Onward and Upward

Project Rebound provides vital support for formerly incarcerated students.

Project Rebound was born as a way to help offer new opportunities to the formerly incarcerated. The project gives students tools to succeed outside the prison system, offering help with admission, finding homes and jobs, financial aid assistance, help with legal services and much more. In essence, the project helps students find community on campus and acclimate to life outside the criminal justice system.

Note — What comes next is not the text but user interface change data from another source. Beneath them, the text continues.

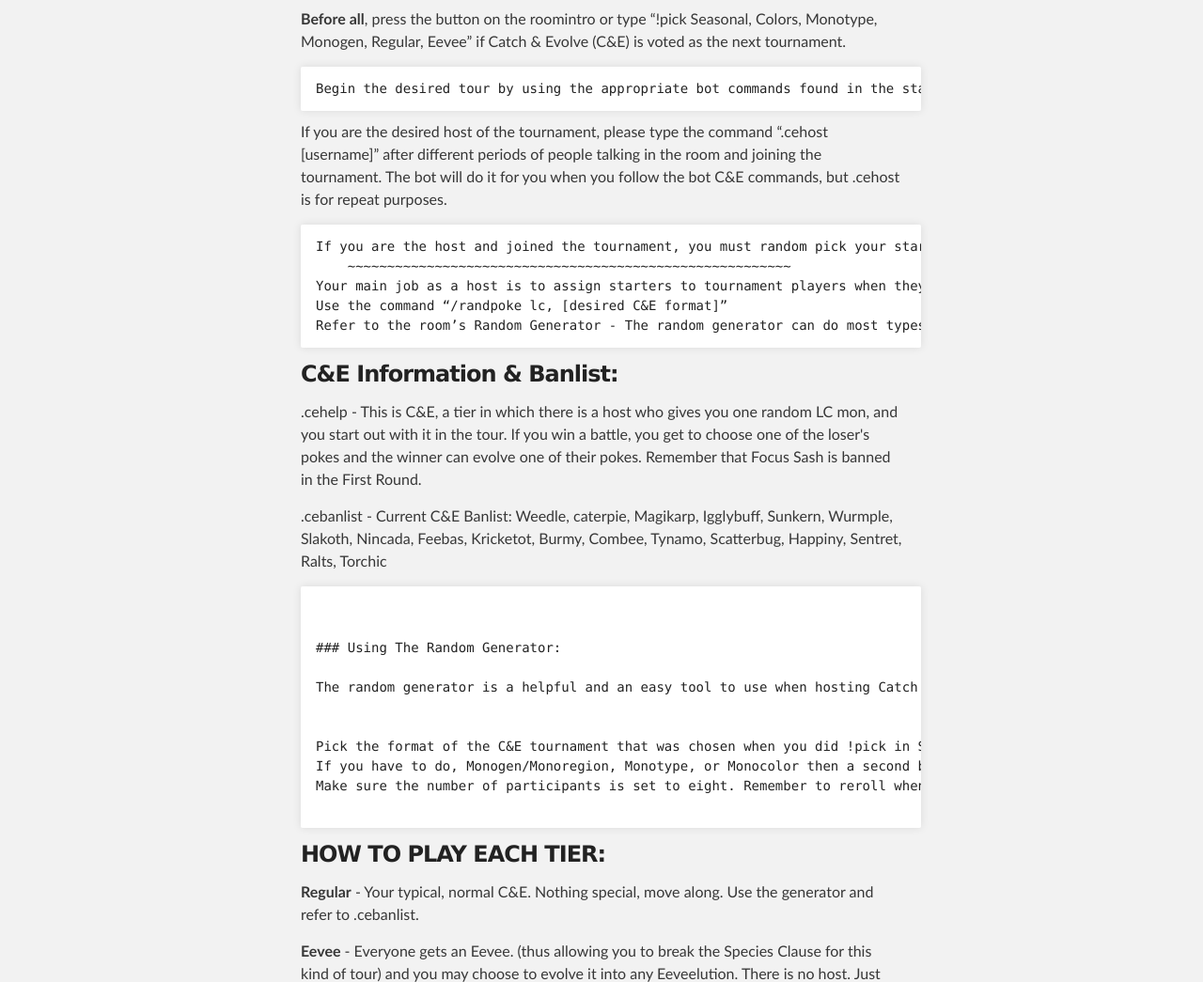
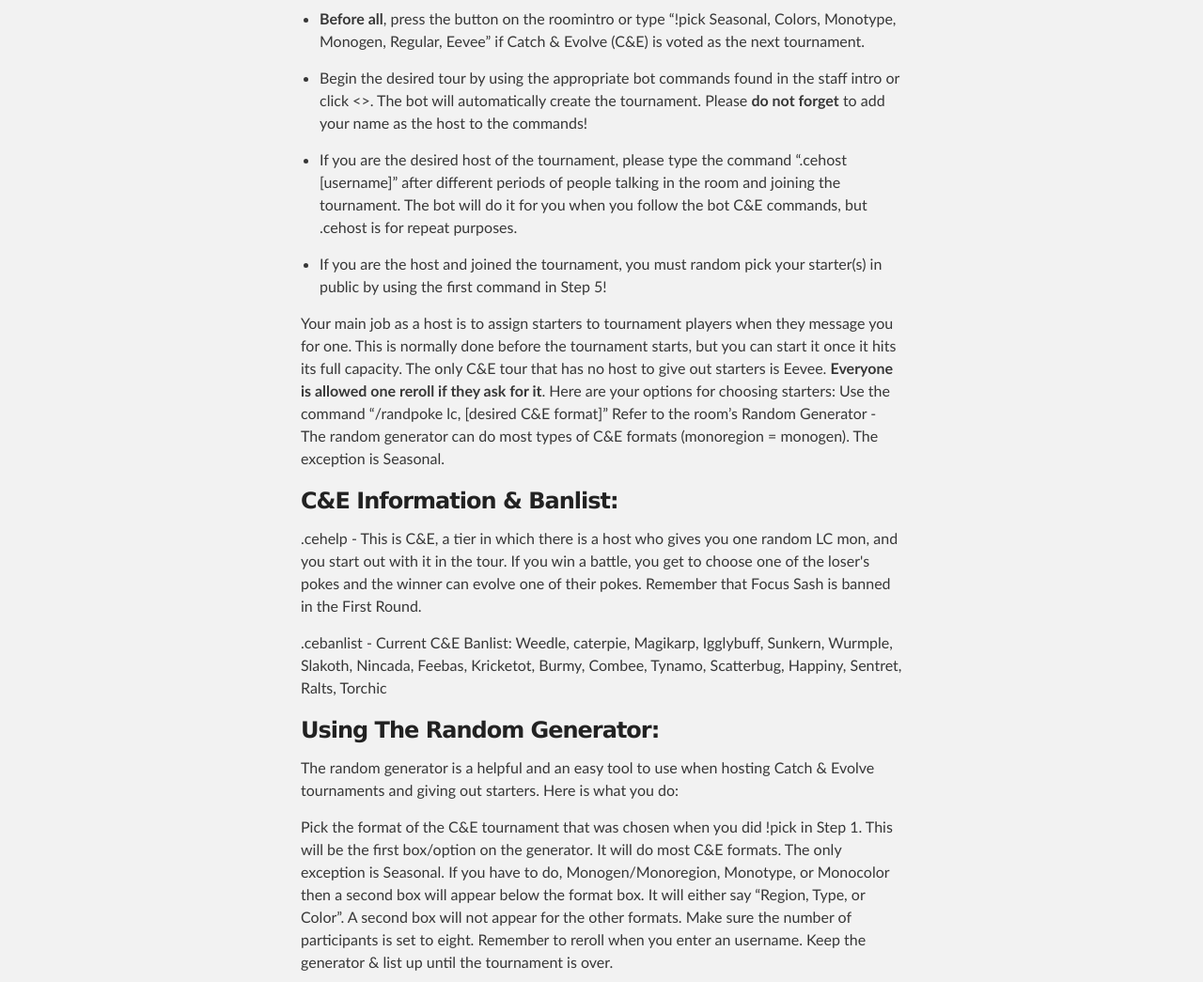
Before and after one commit to CharizardtheFireMage/ce, a plain HTML site: page index.html in a window 1280 px wide. Shown: the part 216-1261 px from the top of the page at 94% size. Drawn offline with Linux system fonts and the light colour scheme.

```diff
--- a/index.html
+++ b/index.html
@@ -31,19 +31,16 @@
     <!-- MAIN CONTENT -->
     <div id="main_content_wrap" class="outer">
       <section id="main_content" class="inner">
-        <p><strong>Before all</strong>, press the button on the roomintro or type “!pick Seasonal, Colors, Monotype, Monogen, Regular, Eevee” if Catch &amp; Evolve (C&amp;E) is voted as the next tournament.</p>
+        <ul>
+<li><p><strong>Before all</strong>, press the button on the roomintro or type “!pick Seasonal, Colors, Monotype, Monogen, Regular, Eevee” if Catch &amp; Evolve (C&amp;E) is voted as the next tournament.</p></li>
+<li><p>Begin the desired tour by using the appropriate bot commands found in the staff intro or click &lt;&gt;. The bot will automatically create the tournament. Please <strong>do not forget</strong> to add your name as the host to the commands!</p></li>
+<li><p>If you are the desired host of the tournament, please type the command “.cehost [username]” after different periods of people talking in the room and joining the tournament. The bot will do it for you when you follow the bot C&amp;E commands, but .cehost is for repeat purposes.</p></li>
+<li><p>If you are the host and joined the tournament, you must random pick your starter(s) in public by using the first command in Step 5!</p></li>
+</ul>
 
-<pre><code>Begin the desired tour by using the appropriate bot commands found in the staff intro or click &lt;&lt;here&gt;&gt;. The bot will automatically create the tournament. Please **do not forget** to add your name as the host to the commands!
-</code></pre>
-
-<p>If you are the desired host of the tournament, please type the command “.cehost [username]” after different periods of people talking in the room and joining the tournament. The bot will do it for you when you follow the bot C&amp;E commands, but .cehost is for repeat purposes.</p>
-
-<pre><code>If you are the host and joined the tournament, you must random pick your starter(s) in public by using the first command in Step 5!
-    ~~~~~~~~~~~~~~~~~~~~~~~~~~~~~~~~~~~~~~~~~~~~~~~~~~~~~~~~
-Your main job as a host is to assign starters to tournament players when they message you for one. This is normally done before the tournament starts, but you can start it once it hits its full capacity. The only C&amp;E tour that has no host to give out starters is Eevee. **Everyone is allowed one reroll if they ask for it**. Here are your options for choosing starters:
+<p>Your main job as a host is to assign starters to tournament players when they message you for one. This is normally done before the tournament starts, but you can start it once it hits its full capacity. The only C&amp;E tour that has no host to give out starters is Eevee. <strong>Everyone is allowed one reroll if they ask for it</strong>. Here are your options for choosing starters:
 Use the command “/randpoke lc, [desired C&amp;E format]”
-Refer to the room’s Random Generator - The random generator can do most types of C&amp;E formats (monoregion = monogen). The exception is Seasonal.
-</code></pre>
+Refer to the room’s Random Generator - The random generator can do most types of C&amp;E formats (monoregion = monogen). The exception is Seasonal.</p>
 
 <h3>
 <a id="ce-information--banlist" class="anchor" href="#ce-information--banlist" aria-hidden="true"><span aria-hidden="true" class="octicon octicon-link"></span></a>C&amp;E Information &amp; Banlist:</h3>
@@ -52,18 +49,14 @@
 
 <p>.cebanlist - Current C&amp;E Banlist: Weedle, caterpie, Magikarp, Igglybuff, Sunkern, Wurmple, Slakoth, Nincada, Feebas, Kricketot, Burmy, Combee, Tynamo, Scatterbug, Happiny, Sentret, Ralts, Torchic</p>
 
-<pre><code>
+<h3>
+<a id="using-the-random-generator" class="anchor" href="#using-the-random-generator" aria-hidden="true"><span aria-hidden="true" class="octicon octicon-link"></span></a>Using The Random Generator:</h3>
 
-### Using The Random Generator:
+<p>The random generator is a helpful and an easy tool to use when hosting Catch &amp; Evolve tournaments and giving out starters. Here is what you do:</p>
 
-The random generator is a helpful and an easy tool to use when hosting Catch &amp; Evolve tournaments and giving out starters. Here is what you do:
-
-
-Pick the format of the C&amp;E tournament that was chosen when you did !pick in Step 1. This will be the first box/option on the generator. It will do most C&amp;E formats. The only exception is Seasonal.
+<p>Pick the format of the C&amp;E tournament that was chosen when you did !pick in Step 1. This will be the first box/option on the generator. It will do most C&amp;E formats. The only exception is Seasonal.
 If you have to do, Monogen/Monoregion, Monotype, or Monocolor then a second box will appear below the format box. It will either say “Region, Type, or Color”. A second box will not appear for the other formats.
-Make sure the number of participants is set to eight. Remember to reroll when you enter an username. Keep the generator &amp; list up until the tournament is over.
-
-</code></pre>
+Make sure the number of participants is set to eight. Remember to reroll when you enter an username. Keep the generator &amp; list up until the tournament is over.</p>
 
 <h3>
 <a id="how-to-play-each-tier" class="anchor" href="#how-to-play-each-tier" aria-hidden="true"><span aria-hidden="true" class="octicon octicon-link"></span></a>HOW TO PLAY EACH TIER:</h3>
```
Also changed, not shown: params.json (+1 -1 lines).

These efforts help redirect the school to prison pipeline to an education centered mechanism that inspires students to thrive and further their educational pursuits.

For Tony Wallin, HSU graduate and Project Rebound program coordinator at HSU, the program is more than just an association.

“Now we have a program, really a family, a support system, a network where all the staff members are formerly incarcerated, as well as students,” Wallin said.

Project Rebound has been a feature of the CSU system for over 50 years. However, Humboldt State joined the consortium, with major help from students, in 2020. Since its inception at Humboldt State, the program has provided resources for the formerly incarcerated as well as made efforts to educate faculty and other students.

HSU’s Project Rebound has sponsored events via Zoom and held workshops for full campus education about what it means to be formerly incarcerated, as well as how flawed the prison system really is. Former topics included liberating women in prison, COVID-19 in prisons and most recently, a panel with Dr. Xuan Santos and Martin Leyva entitled, “We have nothing to lose but our chains- the art and culture of being OGs, Opportunity Givers.”

This semester, the project has expanded its efforts and implemented a workshop with children currently incarcerated at juvenile hall. This program is designed for incarcerated youth to connect with college students that understand what they are going through. The ten week program just entered its third week and things are going well.

Jeremy Tietz, current HSU student and Outreach Specialist for Project Rebound, participates in the youth program. He said that kids in the program were somewhat hesitant, but as they learned what Project Rebound was about, were thankful for their efforts.

“They thought we were just going to be another group of of white, square guys coming in and teaching some lame-ass class,” Tietz said. “Almost all of them came up to all of us and thanked us for showing them respect.”

For students of all ages, these outreach programs can be vital tools for success. This is why Project Rebound at HSU has been so welcomed and important. For many formerly incarcerated people, education is the mechanism and platform for victory.

In the recent Zoom with Dr. Xuan Santos, Executive Director for Project Rebound San Marcos, Dr. Santos reiterates the message of education. Interspersed with stories of his past and the problems he encountered, the ultimate message was get educated and support people getting educated.

“The ultimate goal is to destroy those chains,” Santos said. “Nobody deserves to feel like we have hopelessness in this world, we should be a community of hope.”

Share This Post

Share on facebook
Share on twitter
Share on email
Share on reddit

More Stories

Photo by Abraham Navarro | Cowboy Daddy's Drummer and Keyboard player Conner West, 25, and guitarist Skye Freitas, 24, jam out at the Gutswurrak Student Activity Center on April 28.

Local bands rock the Gutswurrak

by Ione Dellos Band members wait in front of the bathrooms, eyes anxiously fluttering from the stage to the growing audience in the Gutswurrak Student Activities Center. After the deepest sigh one could possibly take, they make their way to

Travis Allen pole vaults at the Green and Gold Track Event on Feb. 12 Photo by Morgan Hancock.

Athlete’s outperform at decathlon

by Carlos Pedraza The Cal Poly Humboldt Track and Field team participated in the Stanislaus State Multi-Event from Thursday April 7 to Saturday April 9. The team participated in over 10 different events, all of which were multi-day involving different

Photo by Morgan Hancock | Izzy Star hits a home run in final softball game of the season at the Bear River Recreation Center in Loleta, California on Saturday, April 30.

Cal Poly Humboldt plays its last softball game of the series

by Eddie Carpenter On April 30, Cal Poly Humboldt Softball played the last two games of their series against Cal State San Marcos. Due to weather conditions, the softball games had to be relocated to the Bear River Recreation Center

Be First to Comment

Leave a Reply